Back in the motherland, these pre-conceived notions can often play out in dark ways. In 2016 alone, there have been five arrests over assaults on African citizens in India. In response to the justified anger and caution by African ambassadors, some officials have responded by claiming that there is “no element of racism in these attacks” and that these are “isolated incidents.” When similar heinous crimes are committed abroad where Indians are the minority (such as in Australia in 2010 and against Sikhs in America in 2014), we are quick to identify racism as the culprit, demand justice, and ask for a national level conversation around racism. Why get defensive and turn a blind eye when Indians end up in the driver’s seat? When we write off such behavior as isolated or unavoidable, we create an atmosphere of tolerance toward intolerance. I commonly hear peers reflecting on how racism towards Black citizens is rampant in the United States, but the same level of insight and introspection is not applied to our own country. If we demand and advocate for the protection of our citizens abroad as we should, we have an equal responsibility to protect minorities on our home turf.

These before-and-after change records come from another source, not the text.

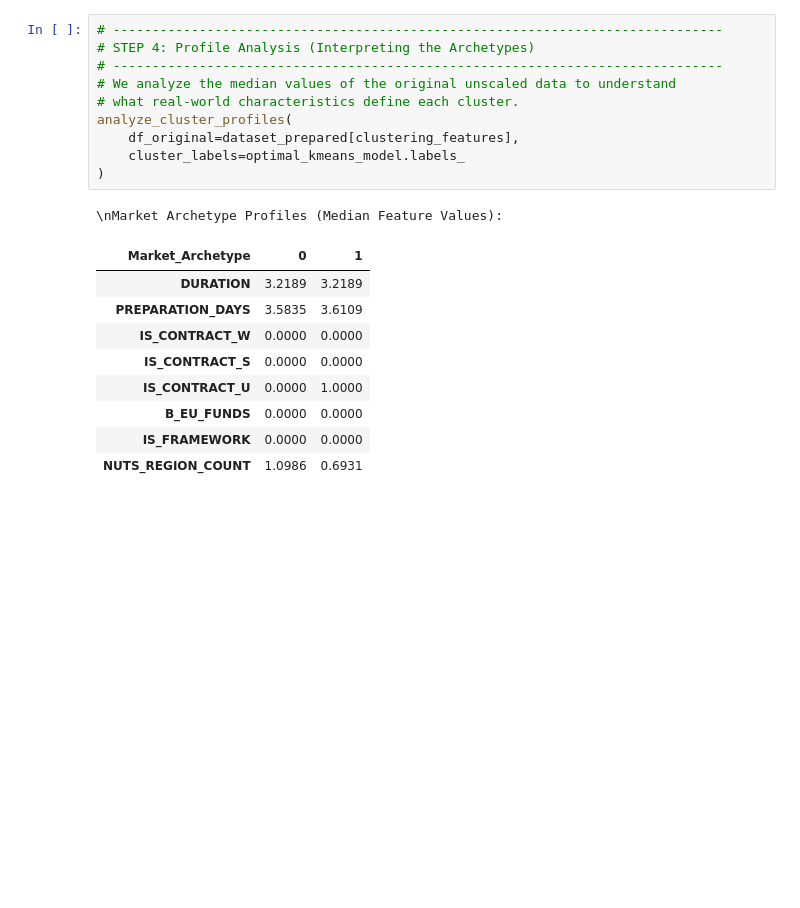
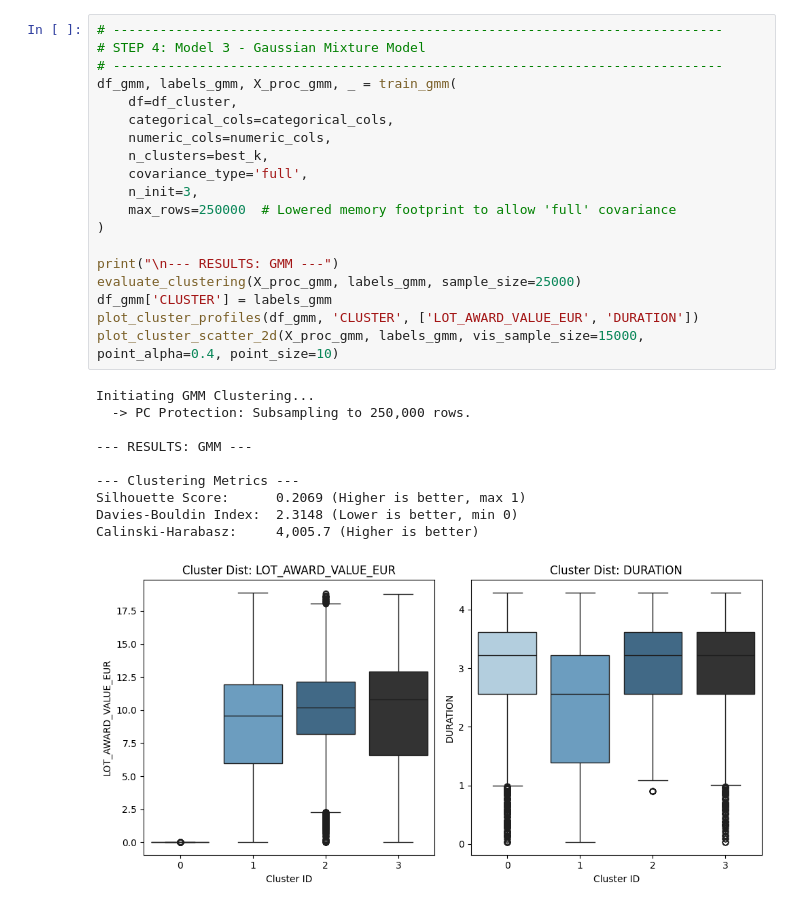
Before and after one commit to msuess23/egov-aids, a Jupyter notebook: 06_clustering.ipynb, the cells around one changed output. Drawn from its saved outputs; the diff is of its cells as text; blank space fills up the shorter version.

```diff
--- a/06_clustering.ipynb
+++ b/06_clustering.ipynb
@@ -65,21 +110,30 @@ dataset_prepared['MARKET_ARCHETYPE_ID'] = optimal_kmeans_model.labels_
 # %%
 # ------------------------------------------------------------------------------
-# STEP 4: Profile Analysis (Interpreting the Archetypes)
+# STEP 4: Model 3 - Gaussian Mixture Model
 # ------------------------------------------------------------------------------
-# We analyze the median values of the original unscaled data to understand
-# what real-world characteristics define each cluster.
-analyze_cluster_profiles(
-    df_original=dataset_prepared[clustering_features],
-    cluster_labels=optimal_kmeans_model.labels_
+df_gmm, labels_gmm, X_proc_gmm, _ = train_gmm(
+    df=df_cluster,
+    categorical_cols=categorical_cols,
+    numeric_cols=numeric_cols,
+    n_clusters=best_k,
+    covariance_type='full',
+    n_init=3,
+    max_rows=250000  # Lowered memory footprint to allow 'full' covariance
 )
+
+print("\n--- RESULTS: GMM ---")
+evaluate_clustering(X_proc_gmm, labels_gmm, sample_size=25000)
+df_gmm['CLUSTER'] = labels_gmm
+plot_cluster_profiles(df_gmm, 'CLUSTER', ['LOT_AWARD_VALUE_EUR', 'DURATION'])
+plot_cluster_scatter_2d(X_proc_gmm, labels_gmm, vis_sample_size=15000, point_alpha=0.4, point_size=10)
 # %% [output]
-\nMarket Archetype Profiles (Median Feature Values):
+Initiating GMM Clustering...
+  -> PC Protection: Subsampling to 250,000 rows.
+
+--- RESULTS: GMM ---
+
+--- Clustering Metrics ---
+Silhouette Score:      0.2069 (Higher is better, max 1)
+Davies-Bouldin Index:  2.3148 (Lower is better, min 0)
+Calinski-Harabasz:     4,005.7 (Higher is better)
-| Market_Archetype | 0 | 1 |
-| DURATION | 3.2189 | 3.2189 |
-| PREPARATION_DAYS | 3.5835 | 3.6109 |
-| IS_CONTRACT_W | 0.0000 | 0.0000 |
-| IS_CONTRACT_S | 0.0000 | 0.0000 |
-| IS_CONTRACT_U | 0.0000 | 1.0000 |
-| B_EU_FUNDS | 0.0000 | 0.0000 |
-| IS_FRAMEWORK | 0.0000 | 0.0000 |
-| NUTS_REGION_COUNT | 1.0986 | 0.6931 |
+[figure, added]
```
Also changed, not shown: parts of 5 cells of this notebook, 21 other files.
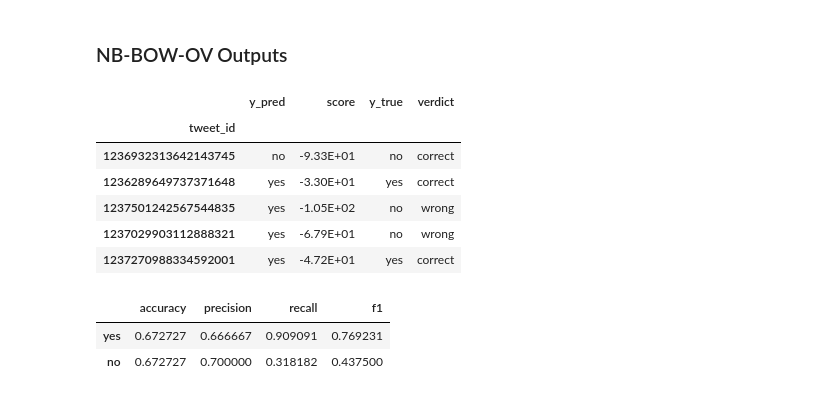
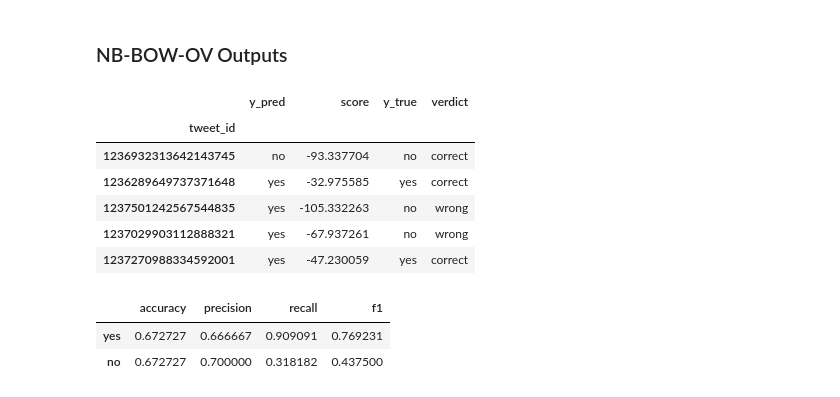
Before and after one commit to yuxiang-zhang/ai-nb-bow, a Jupyter notebook: code/prototype.ipynb, the cells around one changed output. Saved outputs shown, nothing was run; the diff lists cells and outputs as text; code cells hidden in the pictures.

Commit message:
use pandas broadcast and vectorized operations

```diff
--- a/code/prototype.ipynb
+++ b/code/prototype.ipynb
@@ -126,8 +126,8 @@ fv_word_totals = pd.Series(dtype=np.int)
 for c in CLASSES:
     # frequency per class c = sum all rows where target is c
     ov_word_freqs[c] = vec_space_df[y_train==c].sum()
-    # total per class = sum all word freqs where target is c
-    ov_word_totals[c] = ov_word_freqs[c].sum()
+# total per class = sum all word freqs where target is c
+ov_word_totals = ov_word_freqs.sum()
 print('OV Word Frequencies')
 print(ov_word_freqs)
 print('\nOV Word Totals')
@@ -197,11 +190,14 @@ def smooth(freqs: pd.DataFrame, totals: pd.DataFrame, classes, delta: float):
 # %%
 delta = 0.01
-ov_smoothed_freqs, ov_smoothed_totals = smooth(ov_word_freqs, ov_word_totals, CLASSES, delta)
-fv_smoothed_freqs, fv_smoothed_totals = smooth(fv_word_freqs, fv_word_totals, CLASSES, delta)
+ov_word_freqs += delta
+ov_word_totals += delta * len(ov_word_freqs)
 print('OV Smoothed Word Totals')
-print(ov_smoothed_totals)
+print(ov_word_totals)
+
+fv_word_freqs += delta
+fv_word_totals += delta * len(fv_word_freqs)
 print('\nFV Smoothed Word Totals')
-print(fv_smoothed_totals)
+print(fv_word_totals)
 # %% [output]
 OV Smoothed Word Totals
 no     3784.04
@@ -215,8 +215,8 @@ dtype: float64
 # %% [markdown]
 ### Word Probability
 # %%
-ov_model = np.log10(ov_smoothed_freqs / ov_smoothed_totals)
-fv_model = np.log10(fv_smoothed_freqs / fv_smoothed_totals)
+ov_model = np.log10(ov_word_freqs / ov_word_totals)
+fv_model = np.log10(fv_word_freqs / fv_word_totals)
 # %% [markdown]
 # Prediction and Evaluation
 # %% [markdown]
@@ -262,3 +226,24 @@ def trace_predict(model: pd.DataFrame, class_log_proba: pd.Series, X, y, path):
+# %%
+def predict(model: pd.DataFrame, class_log_prior: pd.Series, X):
+    V = model.index
+    # for each doc x: sum the log proba of its words
+    score_single_doc = lambda word_list: (model.loc[V.intersection(word_list)]).sum()
+    # broadcast-add prior to each sum of logs
+    scores = class_log_prior + X_test.apply(score_single_doc)
+    # find max score for each doc with the corresponding class, concat class and score to make a dataframe
+    return pd.concat([scores.idxmax(axis=1), scores.max(axis=1)], axis=1).set_axis(['y_pred', 'score'], axis=1)
+
+def trace_predict(model: pd.DataFrame, class_log_prior: pd.Series, X, y, path):
+    # mapping boolean to str
+    verdict_mapping = {True:'correct',False:'wrong'}
+
+    # make dataframe with columns [y_pred, score, y_true, verdict]
+    trace_df = predict(model, class_log_prior, X)
+    trace_df['y_true'] = y
+    trace_df['verdict'] = (trace_df.y_true == trace_df.y_pred).replace(verdict_mapping)
+
+    np.savetxt(path, trace_df.reset_index(), delimiter='  ', fmt='%s')
+    return trace_df
 # %% [markdown]
 ### Overall Evaluation Files
 # %%
@@ -324,16 +309,16 @@ def eval_model(y_true: pd.Series, y_pred: pd.Series, path):
 ### NB-BOW-OV Outputs
 # %%
 # produce OV trace file
-ov_trace = trace_predict(ov_model, class_log_proba, X_test, y_test, OUTPUT_DIR + '/trace_NB-BOW-OV.txt')
+ov_trace = trace_predict(ov_model, class_log_prior, X_test, y_test, OUTPUT_DIR + '/trace_NB-BOW-OV.txt')
 ov_trace.head()
 # %% [output]
 |  | y_pred | score | y_true | verdict |
 | tweet_id |  |  |  |  |
-| 1236932313642143745 | no | -9.33E+01 | no | correct |
-| 1236289649737371648 | yes | -3.30E+01 | yes | correct |
-| 1237501242567544835 | yes | -1.05E+02 | no | wrong |
-| 1237029903112888321 | yes | -6.79E+01 | no | wrong |
-| 1237270988334592001 | yes | -4.72E+01 | yes | correct |
+| 1236932313642143745 | no | -93.337704 | no | correct |
+| 1236289649737371648 | yes | -32.975585 | yes | correct |
+| 1237501242567544835 | yes | -105.332263 | no | wrong |
+| 1237029903112888321 | yes | -67.937261 | no | wrong |
+| 1237270988334592001 | yes | -47.230059 | yes | correct |
 # %%
 # evaluate OV model performance
 eval_model(ov_trace.y_true, ov_trace.y_pred, OUTPUT_DIR + '/eval_NB-BOW-OV.txt')
```
Also changed, not shown: parts of 6 cells of this notebook.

Beyond protection, the larger question remains of how we shift cultural perceptions of our discomfort with Blackness. The first step is recognition: recognition of our biases and our shortcomings, rather than defending our thought processes on auto-pilot. Shun those fairness creams and demand that people value you for who you are rather than the color of your skin on a picture on some matrimonial site. If you are Indian American, learn about Black history and Black culture in the United States and make an effort to get to know people you might consider alien to your own culture- as my friend said, you’d be surprised at how similar some of our cultural norms and practices are! It is only by actively recognizing and calling out our society’s discomfort with Blackness that we can begin to address the racism embedded within our own caste and class norms. 

Gandhi, despite all his greatness, used to hold strong convictions about Indians being superior to native Africans in this mythical hierarchy among the oppressed. Even the mahatma had his flaws, and there is no shame in admitting them along with his redeeming qualities. There is shame, however, in reverting back to these outmoded notions of racial superiority in the 21st century. We can and we must do better.